European Mo-99 production at Petten may resume in February

January 26, 2009

The production of molybdenum-99 at the High Flux Reactor in Petten, the Netherlands, may begin again in February, signaling the end to a five-month shortage of medical isotopes essential for nuclear imaging at medical facilities throughout Europe.

The production of molybdenum-99 at the High Flux Reactor in Petten, the Netherlands, may begin again in February, signaling the end to a five-month shortage of medical isotopes essential for nuclear imaging at medical facilities throughout Europe.

The Nuclear Research and Consultancy Group, the facility's operator, announced Jan. 23 that it had requested permission from Dutch regulatory authorities to restart the HFR in Petten. In a short news release, it said that sealing and detection systems had been installed. Independent experts have confirmed the changes assure safe reactor operation.

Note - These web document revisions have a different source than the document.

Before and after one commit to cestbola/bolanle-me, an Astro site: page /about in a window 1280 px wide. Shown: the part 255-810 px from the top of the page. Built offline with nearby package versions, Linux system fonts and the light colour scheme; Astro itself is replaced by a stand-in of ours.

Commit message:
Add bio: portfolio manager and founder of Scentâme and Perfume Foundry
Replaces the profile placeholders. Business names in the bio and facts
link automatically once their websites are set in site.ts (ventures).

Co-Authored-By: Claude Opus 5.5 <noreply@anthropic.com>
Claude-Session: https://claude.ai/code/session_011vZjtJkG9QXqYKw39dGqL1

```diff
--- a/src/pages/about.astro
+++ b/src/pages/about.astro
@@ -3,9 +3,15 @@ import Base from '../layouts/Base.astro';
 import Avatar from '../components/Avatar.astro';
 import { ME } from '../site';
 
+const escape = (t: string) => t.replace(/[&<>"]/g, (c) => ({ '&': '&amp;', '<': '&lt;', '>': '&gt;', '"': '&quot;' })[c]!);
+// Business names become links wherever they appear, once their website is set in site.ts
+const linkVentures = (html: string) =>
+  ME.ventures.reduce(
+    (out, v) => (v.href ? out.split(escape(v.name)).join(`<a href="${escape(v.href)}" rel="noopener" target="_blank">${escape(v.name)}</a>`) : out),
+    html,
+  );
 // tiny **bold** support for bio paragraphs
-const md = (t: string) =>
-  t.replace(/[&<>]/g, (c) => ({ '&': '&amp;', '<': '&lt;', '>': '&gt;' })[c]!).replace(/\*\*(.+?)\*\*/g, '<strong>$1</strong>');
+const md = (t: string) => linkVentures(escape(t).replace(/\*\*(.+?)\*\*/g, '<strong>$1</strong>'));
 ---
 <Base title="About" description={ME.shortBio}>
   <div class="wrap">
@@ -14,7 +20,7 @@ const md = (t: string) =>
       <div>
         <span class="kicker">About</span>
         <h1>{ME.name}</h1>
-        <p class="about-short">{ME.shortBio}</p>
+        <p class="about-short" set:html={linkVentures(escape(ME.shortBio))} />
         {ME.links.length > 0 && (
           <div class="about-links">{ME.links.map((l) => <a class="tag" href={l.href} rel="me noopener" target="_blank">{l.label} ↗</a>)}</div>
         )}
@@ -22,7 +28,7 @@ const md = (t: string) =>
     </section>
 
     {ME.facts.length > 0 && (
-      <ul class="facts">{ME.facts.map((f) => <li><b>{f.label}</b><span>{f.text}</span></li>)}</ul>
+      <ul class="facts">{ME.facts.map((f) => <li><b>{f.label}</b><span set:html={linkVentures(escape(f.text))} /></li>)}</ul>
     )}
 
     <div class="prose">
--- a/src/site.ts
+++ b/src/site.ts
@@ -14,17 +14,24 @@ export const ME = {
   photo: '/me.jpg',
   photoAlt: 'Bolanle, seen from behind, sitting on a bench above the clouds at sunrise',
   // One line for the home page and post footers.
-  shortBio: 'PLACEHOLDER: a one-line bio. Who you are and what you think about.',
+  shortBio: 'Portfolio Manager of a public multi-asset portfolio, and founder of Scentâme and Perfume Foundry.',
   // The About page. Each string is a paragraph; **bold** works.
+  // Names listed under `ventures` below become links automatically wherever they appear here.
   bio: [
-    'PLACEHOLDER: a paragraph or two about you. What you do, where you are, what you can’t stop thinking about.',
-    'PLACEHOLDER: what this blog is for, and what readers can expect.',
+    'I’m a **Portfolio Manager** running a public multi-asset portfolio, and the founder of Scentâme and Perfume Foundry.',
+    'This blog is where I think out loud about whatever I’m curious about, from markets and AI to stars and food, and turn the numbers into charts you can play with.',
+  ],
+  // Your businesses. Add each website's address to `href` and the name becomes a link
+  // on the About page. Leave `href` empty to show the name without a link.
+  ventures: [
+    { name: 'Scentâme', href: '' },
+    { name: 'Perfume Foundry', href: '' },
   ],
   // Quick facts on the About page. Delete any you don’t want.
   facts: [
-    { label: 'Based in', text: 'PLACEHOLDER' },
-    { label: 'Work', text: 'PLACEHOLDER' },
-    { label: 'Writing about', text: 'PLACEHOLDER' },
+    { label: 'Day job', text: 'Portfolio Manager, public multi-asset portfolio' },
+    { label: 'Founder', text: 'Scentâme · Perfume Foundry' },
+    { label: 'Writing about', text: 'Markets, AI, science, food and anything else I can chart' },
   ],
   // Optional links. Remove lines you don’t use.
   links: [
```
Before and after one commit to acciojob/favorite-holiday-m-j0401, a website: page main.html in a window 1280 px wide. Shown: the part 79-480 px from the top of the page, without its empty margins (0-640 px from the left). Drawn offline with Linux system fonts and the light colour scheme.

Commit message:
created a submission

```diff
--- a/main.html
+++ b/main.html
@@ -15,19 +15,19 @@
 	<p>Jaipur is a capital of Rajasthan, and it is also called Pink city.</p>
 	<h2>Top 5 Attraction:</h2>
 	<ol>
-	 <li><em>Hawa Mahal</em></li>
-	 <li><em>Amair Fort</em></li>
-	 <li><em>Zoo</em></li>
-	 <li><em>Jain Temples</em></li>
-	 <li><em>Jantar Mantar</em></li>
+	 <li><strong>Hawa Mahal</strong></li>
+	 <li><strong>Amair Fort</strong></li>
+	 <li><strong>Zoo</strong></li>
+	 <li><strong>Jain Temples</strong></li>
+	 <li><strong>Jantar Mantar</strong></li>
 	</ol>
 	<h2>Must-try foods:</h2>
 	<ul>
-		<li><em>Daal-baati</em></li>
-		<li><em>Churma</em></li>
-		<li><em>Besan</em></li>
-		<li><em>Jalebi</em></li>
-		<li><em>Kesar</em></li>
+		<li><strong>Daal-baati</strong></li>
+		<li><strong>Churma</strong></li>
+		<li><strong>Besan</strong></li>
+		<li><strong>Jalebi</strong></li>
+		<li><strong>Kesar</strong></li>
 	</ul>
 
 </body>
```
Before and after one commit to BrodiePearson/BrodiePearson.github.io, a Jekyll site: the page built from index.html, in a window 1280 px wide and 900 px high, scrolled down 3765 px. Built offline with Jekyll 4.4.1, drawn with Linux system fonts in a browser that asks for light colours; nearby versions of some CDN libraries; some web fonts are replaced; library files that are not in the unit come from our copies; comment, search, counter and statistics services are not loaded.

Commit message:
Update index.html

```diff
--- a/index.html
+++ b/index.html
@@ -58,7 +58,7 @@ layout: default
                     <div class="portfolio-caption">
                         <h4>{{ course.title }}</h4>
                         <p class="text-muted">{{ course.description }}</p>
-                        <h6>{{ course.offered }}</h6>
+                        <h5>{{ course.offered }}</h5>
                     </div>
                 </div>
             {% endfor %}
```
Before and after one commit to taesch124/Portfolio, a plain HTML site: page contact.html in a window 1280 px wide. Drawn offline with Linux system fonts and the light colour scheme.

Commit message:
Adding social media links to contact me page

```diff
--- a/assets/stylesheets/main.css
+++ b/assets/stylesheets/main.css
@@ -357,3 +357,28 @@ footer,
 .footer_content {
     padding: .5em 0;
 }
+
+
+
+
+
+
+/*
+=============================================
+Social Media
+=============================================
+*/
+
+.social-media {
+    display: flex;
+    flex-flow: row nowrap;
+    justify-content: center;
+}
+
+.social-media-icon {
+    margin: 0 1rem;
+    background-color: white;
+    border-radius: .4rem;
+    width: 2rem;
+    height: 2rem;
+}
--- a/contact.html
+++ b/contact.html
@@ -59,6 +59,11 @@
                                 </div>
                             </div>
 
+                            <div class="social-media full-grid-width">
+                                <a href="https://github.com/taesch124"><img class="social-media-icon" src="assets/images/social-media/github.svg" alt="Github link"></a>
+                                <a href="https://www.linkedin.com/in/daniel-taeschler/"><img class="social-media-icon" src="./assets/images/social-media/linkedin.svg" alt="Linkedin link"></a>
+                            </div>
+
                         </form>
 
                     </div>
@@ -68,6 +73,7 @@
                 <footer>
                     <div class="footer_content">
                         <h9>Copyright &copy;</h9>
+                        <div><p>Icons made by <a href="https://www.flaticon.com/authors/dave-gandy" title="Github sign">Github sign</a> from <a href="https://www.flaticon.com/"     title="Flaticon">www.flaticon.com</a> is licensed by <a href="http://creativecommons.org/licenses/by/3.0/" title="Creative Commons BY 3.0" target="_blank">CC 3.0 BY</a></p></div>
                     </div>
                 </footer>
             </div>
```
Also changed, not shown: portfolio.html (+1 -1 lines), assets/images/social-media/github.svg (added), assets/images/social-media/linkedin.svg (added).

The reactor, one of two main sources of Mo-99 in Europe, has been out of action since mid-August when gas bubbles were found escaping into its cooling system. The cause of the leak was subsequently traced to corrosion between an external pipe and its concrete casing.

Engineers hoped to seal the leak by inserting a sleeve into the pipe. But when a detailed repair plan was drawn up, it became evident that the process would take much longer than expected.

Nuclear medicine services throughout Europe have faced disruption to supplies of technetium-99m, the daughter nuclide of Mo-99, while the High Flux Reactor has been offline. Another crunch in Tc-99m availability was expected in early January when imaging services resumed their normal workloads after the holiday break.

However, radiopharmaceutical provider Covidien assured its British customers in a Jan. 15 letter that they can expect to receive their full consignments of Mo-99 in generators delivered during the first two weeks of February.

For more information from the Diagnostic Imaging and SearchMedica archives:

Europe faces further Mo-99 supply woesEuropean hospitals cope with Mo-99 supply crisisCovidien advises customers about impending molybdenum shortage